Without the pictures, give every record again exactly.
____ Data supplied
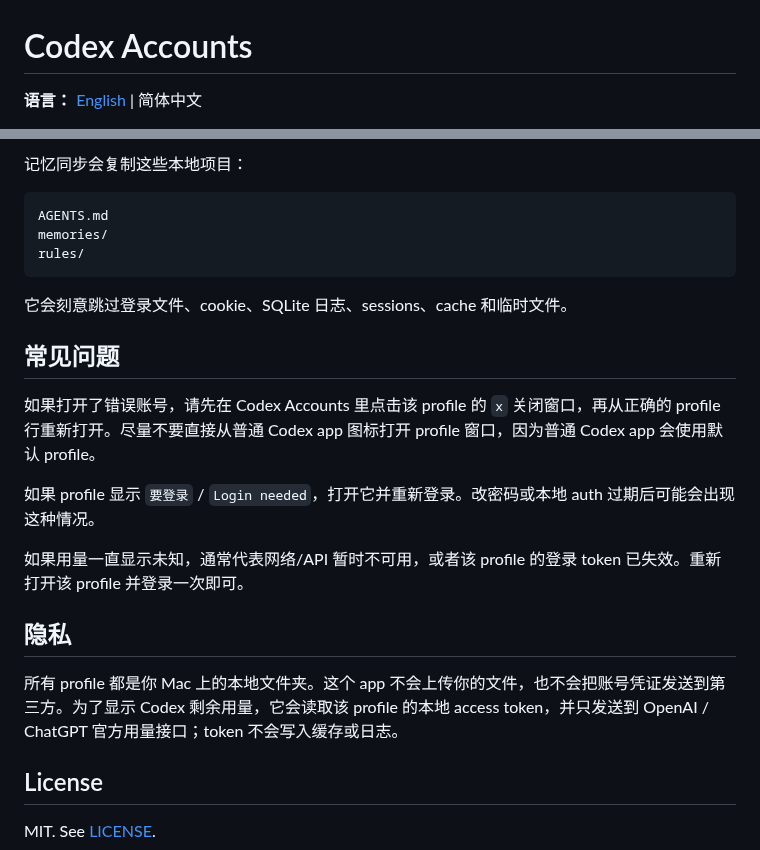
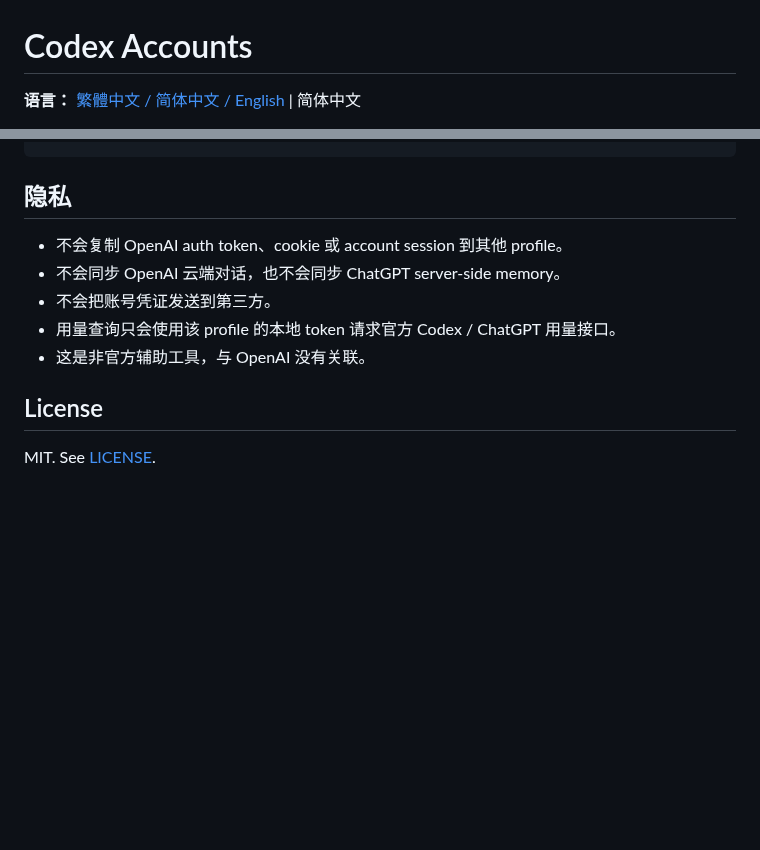
Before and after one commit to siumiu1968/codex-accounts, a Markdown page: README.zh-CN.md, 2 parts joined by grey strips. Rendered like a GitHub page; blank space fills up the shorter version.

````diff
--- a/README.zh-CN.md
+++ b/README.zh-CN.md
@@ -1,4 +1,4 @@
 # Codex Accounts
 
-**语言：** [English](README.md) | 简体中文
+**语言：** [繁體中文 / 简体中文 / English](README.md) | 简体中文
 
@@ -122,24 +63,10 @@ Account 2: ~/Library/Application Support/Codex Account 2
-记忆同步会复制这些本地项目：
-
-```text
-AGENTS.md
-memories/
-rules/
-```
-
-它会刻意跳过登录文件、cookie、SQLite 日志、sessions、cache 和临时文件。
-
-## 常见问题
-
-如果打开了错误账号，请先在 Codex Accounts 里点击该 profile 的 `x` 关闭窗口，再从正确的 profile 行重新打开。尽量不要直接从普通 Codex app 图标打开 profile 窗口，因为普通 Codex app 会使用默认 profile。
-
-如果 profile 显示 `要登录` / `Login needed`，打开它并重新登录。改密码或本地 auth 过期后可能会出现这种情况。
-
-如果用量一直显示未知，通常代表网络/API 暂时不可用，或者该 profile 的登录 token 已失效。重新打开该 profile 并登录一次即可。
-
 ## 隐私
 
-所有 profile 都是你 Mac 上的本地文件夹。这个 app 不会上传你的文件，也不会把账号凭证发送到第三方。为了显示 Codex 剩余用量，它会读取该 profile 的本地 access token，并只发送到 OpenAI / ChatGPT 官方用量接口；token 不会写入缓存或日志。
+- 不会复制 OpenAI auth token、cookie 或 account session 到其他 profile。
+- 不会同步 OpenAI 云端对话，也不会同步 ChatGPT server-side memory。
+- 不会把账号凭证发送到第三方。
+- 用量查询只会使用该 profile 的本地 token 请求官方 Codex / ChatGPT 用量接口。
+- 这是非官方辅助工具，与 OpenAI 没有关联。
 
 ## License
 
````
Also changed, not shown: other parts of README.zh-CN.md (+27 -86 lines), README.md (+152 -180 lines), docs/PROMOTION.md (+14 -8 lines), docs/assets/codex-accounts-v2-profiles.png (added), docs/assets/codex-accounts-v2-sidebar.png (added), docs/assets/codex-accounts-v2-toolbar.png (added), 4 other files.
________
:: Task output ::
Before and after one commit to siumiu1968/codex-accounts, a Markdown page: README.zh-CN.md, 2 parts joined by grey strips. Rendered like a GitHub page; blank space fills up the shorter version.

````diff
--- a/README.zh-CN.md
+++ b/README.zh-CN.md
@@ -1,4 +1,4 @@
 # Codex Accounts
 
-**语言：** [English](README.md) | 简体中文
+**语言：** [繁體中文 / 简体中文 / English](README.md) | 简体中文
 
@@ -122,24 +63,10 @@ Account 2: ~/Library/Application Support/Codex Account 2
-记忆同步会复制这些本地项目：
-
-```text
-AGENTS.md
-memories/
-rules/
-```
-
-它会刻意跳过登录文件、cookie、SQLite 日志、sessions、cache 和临时文件。
-
-## 常见问题
-
-如果打开了错误账号，请先在 Codex Accounts 里点击该 profile 的 `x` 关闭窗口，再从正确的 profile 行重新打开。尽量不要直接从普通 Codex app 图标打开 profile 窗口，因为普通 Codex app 会使用默认 profile。
-
-如果 profile 显示 `要登录` / `Login needed`，打开它并重新登录。改密码或本地 auth 过期后可能会出现这种情况。
-
-如果用量一直显示未知，通常代表网络/API 暂时不可用，或者该 profile 的登录 token 已失效。重新打开该 profile 并登录一次即可。
-
 ## 隐私
 
-所有 profile 都是你 Mac 上的本地文件夹。这个 app 不会上传你的文件，也不会把账号凭证发送到第三方。为了显示 Codex 剩余用量，它会读取该 profile 的本地 access token，并只发送到 OpenAI / ChatGPT 官方用量接口；token 不会写入缓存或日志。
+- 不会复制 OpenAI auth token、cookie 或 account session 到其他 profile。
+- 不会同步 OpenAI 云端对话，也不会同步 ChatGPT server-side memory。
+- 不会把账号凭证发送到第三方。
+- 用量查询只会使用该 profile 的本地 token 请求官方 Codex / ChatGPT 用量接口。
+- 这是非官方辅助工具，与 OpenAI 没有关联。
 
 ## License
 
````
Also changed, not shown: other parts of README.zh-CN.md (+27 -86 lines), README.md (+152 -180 lines), docs/PROMOTION.md (+14 -8 lines), docs/assets/codex-accounts-v2-profiles.png (added), docs/assets/codex-accounts-v2-sidebar.png (added), docs/assets/codex-accounts-v2-toolbar.png (added), 4 other files.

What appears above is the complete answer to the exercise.